_PROVIDED RECORDS_:

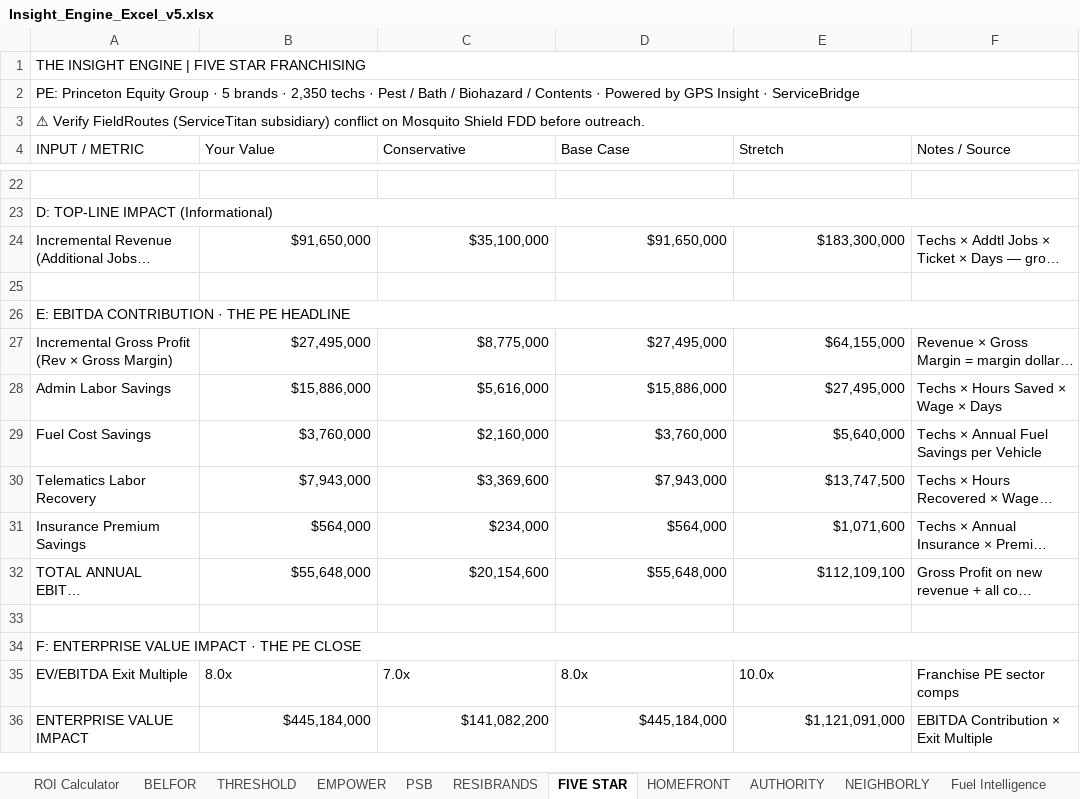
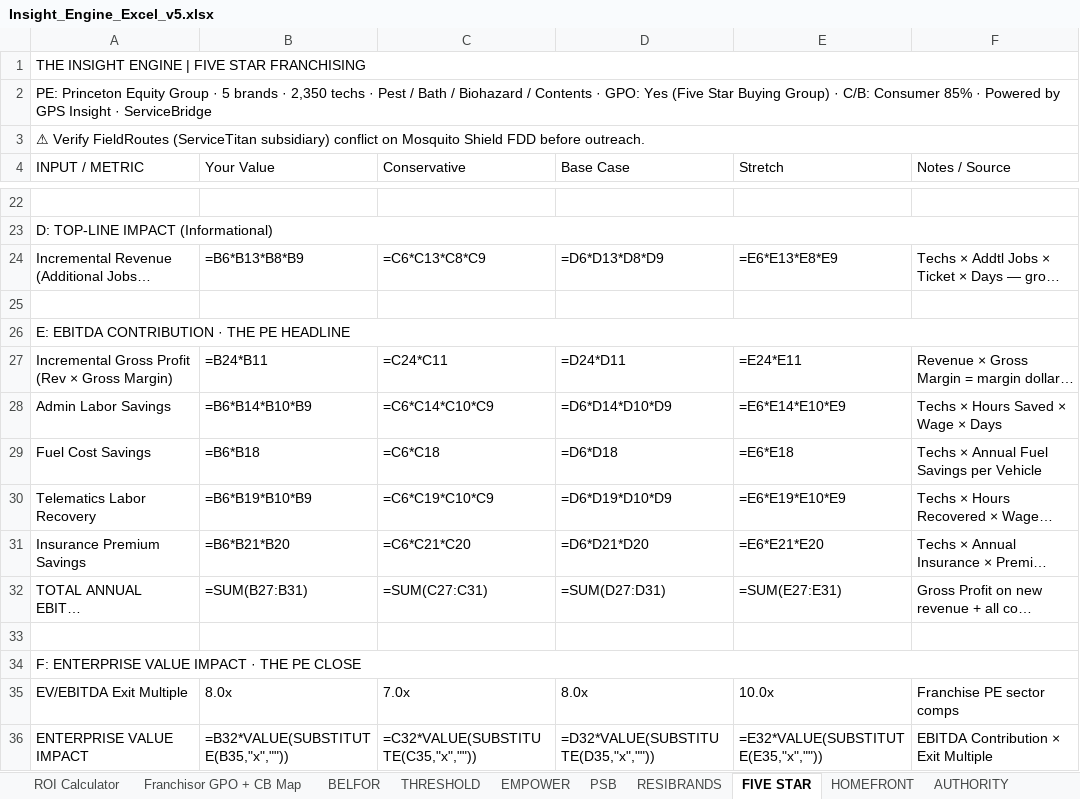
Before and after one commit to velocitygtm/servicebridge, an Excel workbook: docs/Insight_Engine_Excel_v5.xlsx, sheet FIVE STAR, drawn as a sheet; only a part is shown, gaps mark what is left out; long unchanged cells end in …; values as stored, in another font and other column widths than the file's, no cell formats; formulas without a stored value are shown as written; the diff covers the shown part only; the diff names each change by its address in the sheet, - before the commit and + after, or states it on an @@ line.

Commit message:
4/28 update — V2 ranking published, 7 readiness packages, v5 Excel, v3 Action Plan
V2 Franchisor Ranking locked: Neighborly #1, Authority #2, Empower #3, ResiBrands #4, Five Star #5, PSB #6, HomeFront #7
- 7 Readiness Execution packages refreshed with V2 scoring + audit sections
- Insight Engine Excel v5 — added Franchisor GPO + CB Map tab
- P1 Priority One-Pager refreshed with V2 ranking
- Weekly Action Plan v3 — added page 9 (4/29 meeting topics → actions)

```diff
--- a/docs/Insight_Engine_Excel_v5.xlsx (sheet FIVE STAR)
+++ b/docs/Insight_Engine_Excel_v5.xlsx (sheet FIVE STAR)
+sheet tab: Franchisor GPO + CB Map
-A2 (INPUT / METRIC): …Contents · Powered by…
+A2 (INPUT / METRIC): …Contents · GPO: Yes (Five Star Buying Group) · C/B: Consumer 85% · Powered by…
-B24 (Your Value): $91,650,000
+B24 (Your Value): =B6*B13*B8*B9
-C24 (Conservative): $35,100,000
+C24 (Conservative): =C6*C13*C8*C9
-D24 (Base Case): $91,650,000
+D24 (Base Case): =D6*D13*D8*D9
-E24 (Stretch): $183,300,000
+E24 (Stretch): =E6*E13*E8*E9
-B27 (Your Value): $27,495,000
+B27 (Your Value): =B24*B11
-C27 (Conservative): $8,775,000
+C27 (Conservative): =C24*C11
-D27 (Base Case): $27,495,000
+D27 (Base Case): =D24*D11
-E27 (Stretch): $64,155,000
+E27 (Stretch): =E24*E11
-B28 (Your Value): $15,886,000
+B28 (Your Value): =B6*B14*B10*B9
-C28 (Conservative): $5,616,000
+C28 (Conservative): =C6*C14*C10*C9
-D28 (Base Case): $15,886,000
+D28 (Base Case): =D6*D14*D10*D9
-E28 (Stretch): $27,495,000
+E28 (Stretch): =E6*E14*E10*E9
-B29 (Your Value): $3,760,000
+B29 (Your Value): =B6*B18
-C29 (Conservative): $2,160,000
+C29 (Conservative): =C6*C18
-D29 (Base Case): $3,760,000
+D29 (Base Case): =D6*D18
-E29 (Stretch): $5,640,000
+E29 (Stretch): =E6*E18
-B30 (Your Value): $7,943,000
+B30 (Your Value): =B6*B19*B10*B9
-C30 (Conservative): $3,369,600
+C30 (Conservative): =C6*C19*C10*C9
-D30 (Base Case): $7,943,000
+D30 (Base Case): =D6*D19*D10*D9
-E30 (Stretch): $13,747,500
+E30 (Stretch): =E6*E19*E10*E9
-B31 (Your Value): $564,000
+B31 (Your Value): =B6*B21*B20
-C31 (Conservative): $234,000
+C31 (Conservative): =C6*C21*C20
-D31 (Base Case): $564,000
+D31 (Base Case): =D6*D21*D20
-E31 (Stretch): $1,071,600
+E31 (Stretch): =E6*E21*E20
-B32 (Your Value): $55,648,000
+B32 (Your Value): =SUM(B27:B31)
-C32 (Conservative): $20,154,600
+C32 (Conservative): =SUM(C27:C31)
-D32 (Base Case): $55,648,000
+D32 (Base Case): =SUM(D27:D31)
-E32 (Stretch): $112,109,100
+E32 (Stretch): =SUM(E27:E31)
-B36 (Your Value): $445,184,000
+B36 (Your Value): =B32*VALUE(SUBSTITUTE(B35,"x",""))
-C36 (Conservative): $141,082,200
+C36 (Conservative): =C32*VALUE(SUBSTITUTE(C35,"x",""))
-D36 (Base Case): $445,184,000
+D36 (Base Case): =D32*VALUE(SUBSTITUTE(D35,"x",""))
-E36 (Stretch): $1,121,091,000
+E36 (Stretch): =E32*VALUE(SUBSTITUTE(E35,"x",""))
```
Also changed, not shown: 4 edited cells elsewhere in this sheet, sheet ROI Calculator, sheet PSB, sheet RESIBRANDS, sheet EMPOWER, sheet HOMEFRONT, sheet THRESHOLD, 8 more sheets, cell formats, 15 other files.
---
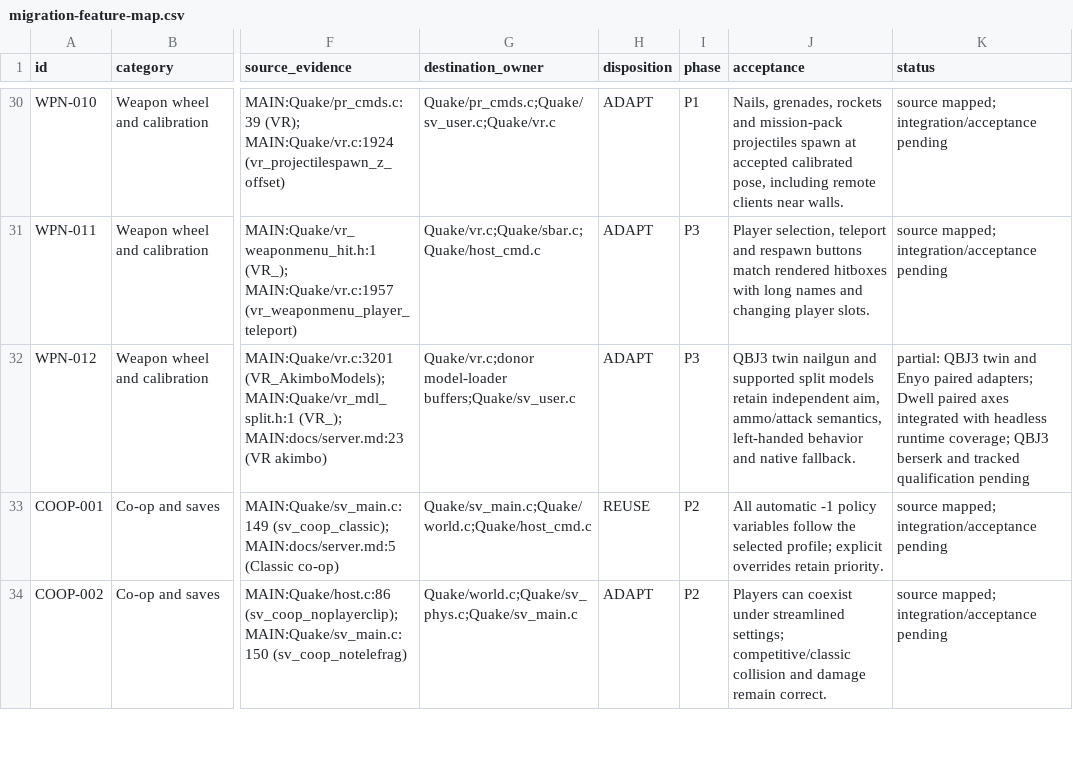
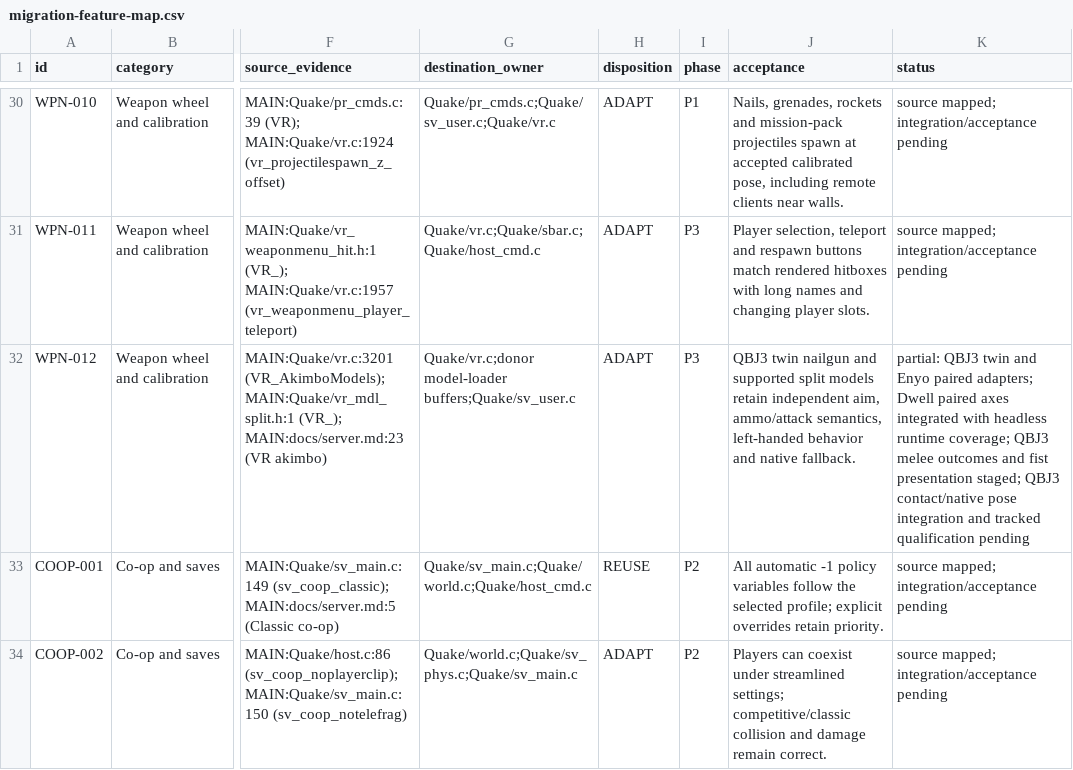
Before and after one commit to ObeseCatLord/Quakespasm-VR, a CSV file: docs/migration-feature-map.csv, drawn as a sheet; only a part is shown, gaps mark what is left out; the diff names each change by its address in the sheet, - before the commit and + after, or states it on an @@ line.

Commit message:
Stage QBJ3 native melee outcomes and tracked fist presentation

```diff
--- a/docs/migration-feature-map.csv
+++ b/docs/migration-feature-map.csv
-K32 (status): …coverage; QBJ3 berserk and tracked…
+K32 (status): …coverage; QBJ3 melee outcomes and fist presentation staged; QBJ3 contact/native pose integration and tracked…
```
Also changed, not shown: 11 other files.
...
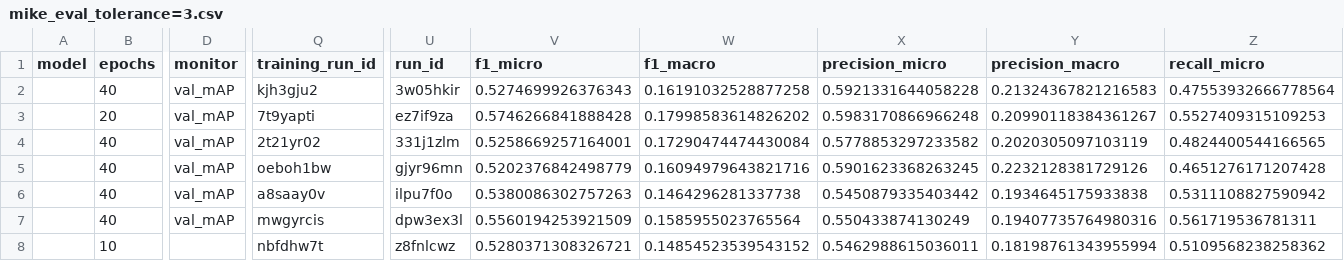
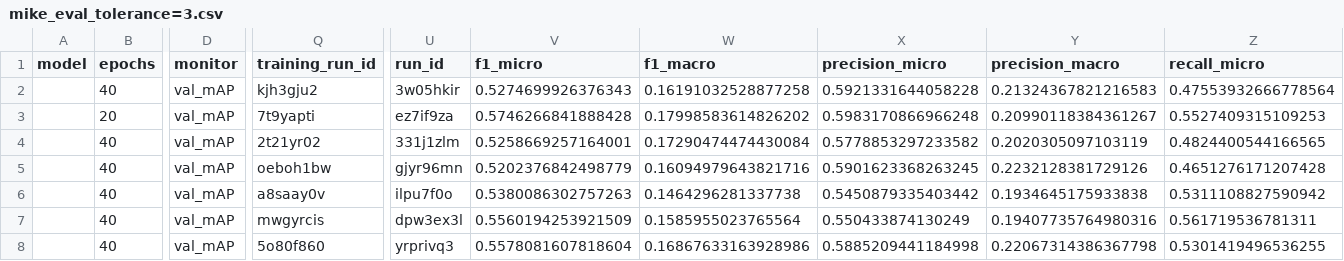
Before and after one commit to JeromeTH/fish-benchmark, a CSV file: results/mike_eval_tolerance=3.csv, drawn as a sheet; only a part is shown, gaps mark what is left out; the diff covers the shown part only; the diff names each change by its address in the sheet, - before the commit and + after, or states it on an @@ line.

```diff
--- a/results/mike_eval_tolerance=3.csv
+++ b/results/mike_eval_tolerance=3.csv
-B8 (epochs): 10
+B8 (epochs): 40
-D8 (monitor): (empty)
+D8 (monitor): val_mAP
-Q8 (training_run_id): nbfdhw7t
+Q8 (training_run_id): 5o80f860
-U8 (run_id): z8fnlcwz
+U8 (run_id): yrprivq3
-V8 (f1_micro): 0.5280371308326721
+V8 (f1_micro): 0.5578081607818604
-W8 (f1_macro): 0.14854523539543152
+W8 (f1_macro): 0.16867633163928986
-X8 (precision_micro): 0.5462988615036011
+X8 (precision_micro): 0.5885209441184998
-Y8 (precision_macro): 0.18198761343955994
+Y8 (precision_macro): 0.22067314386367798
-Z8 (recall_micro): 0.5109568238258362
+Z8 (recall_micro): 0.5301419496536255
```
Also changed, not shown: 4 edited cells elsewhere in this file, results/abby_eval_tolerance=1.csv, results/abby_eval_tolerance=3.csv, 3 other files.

_WORK INSTRUCTIONS_:
Starting at the line that contains "Before and after one commit to velocitygtm/servicebridge, an" and stopping after the line that contains "4/28 update —", write out every line exactly as it appears above, and no other line.

_ANSWER SPACE_:
Before and after one commit to velocitygtm/servicebridge, an Excel workbook: docs/Insight_Engine_Excel_v5.xlsx, sheet FIVE STAR, drawn as a sheet; only a part is shown, gaps mark what is left out; long unchanged cells end in …; values as stored, in another font and other column widths than the file's, no cell formats; formulas without a stored value are shown as written; the diff covers the shown part only; the diff names each change by its address in the sheet, - before the commit and + after, or states it on an @@ line.

Commit message:
4/28 update — V2 ranking published, 7 readiness packages, v5 Excel, v3 Action Plan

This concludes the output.